Task objective — Below are the records; pull every line that includes "SOCIAL".

(Revision tracking records)
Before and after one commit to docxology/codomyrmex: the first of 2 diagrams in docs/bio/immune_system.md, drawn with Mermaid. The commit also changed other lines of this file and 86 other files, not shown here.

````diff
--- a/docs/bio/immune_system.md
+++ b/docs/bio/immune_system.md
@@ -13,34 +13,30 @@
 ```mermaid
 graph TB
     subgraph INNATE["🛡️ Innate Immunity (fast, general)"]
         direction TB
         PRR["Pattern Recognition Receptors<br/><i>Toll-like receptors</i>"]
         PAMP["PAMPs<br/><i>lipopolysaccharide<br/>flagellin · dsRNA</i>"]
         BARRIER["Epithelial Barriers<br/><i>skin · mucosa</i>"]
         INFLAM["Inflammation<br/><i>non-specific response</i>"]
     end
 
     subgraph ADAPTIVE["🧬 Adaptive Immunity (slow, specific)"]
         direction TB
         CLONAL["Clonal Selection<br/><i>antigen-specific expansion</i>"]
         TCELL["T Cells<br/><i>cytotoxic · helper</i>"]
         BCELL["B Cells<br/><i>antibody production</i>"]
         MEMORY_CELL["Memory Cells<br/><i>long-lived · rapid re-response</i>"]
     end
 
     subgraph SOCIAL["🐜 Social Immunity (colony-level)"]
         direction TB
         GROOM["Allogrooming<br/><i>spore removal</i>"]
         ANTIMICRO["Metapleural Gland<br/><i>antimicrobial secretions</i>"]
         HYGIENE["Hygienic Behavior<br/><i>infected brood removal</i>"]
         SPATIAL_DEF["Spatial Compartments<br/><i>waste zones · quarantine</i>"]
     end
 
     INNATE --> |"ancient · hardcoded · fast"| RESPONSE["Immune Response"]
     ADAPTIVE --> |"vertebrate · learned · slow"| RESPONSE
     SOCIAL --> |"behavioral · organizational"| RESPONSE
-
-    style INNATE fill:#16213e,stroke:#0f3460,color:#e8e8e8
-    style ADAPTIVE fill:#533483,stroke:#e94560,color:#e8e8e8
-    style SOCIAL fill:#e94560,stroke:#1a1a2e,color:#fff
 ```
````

Your solution —
     subgraph SOCIAL["🐜 Social Immunity (colony-level)"]
     SOCIAL --> |"behavioral · organizational"| RESPONSE
-    style SOCIAL fill:#e94560,stroke:#1a1a2e,color:#fff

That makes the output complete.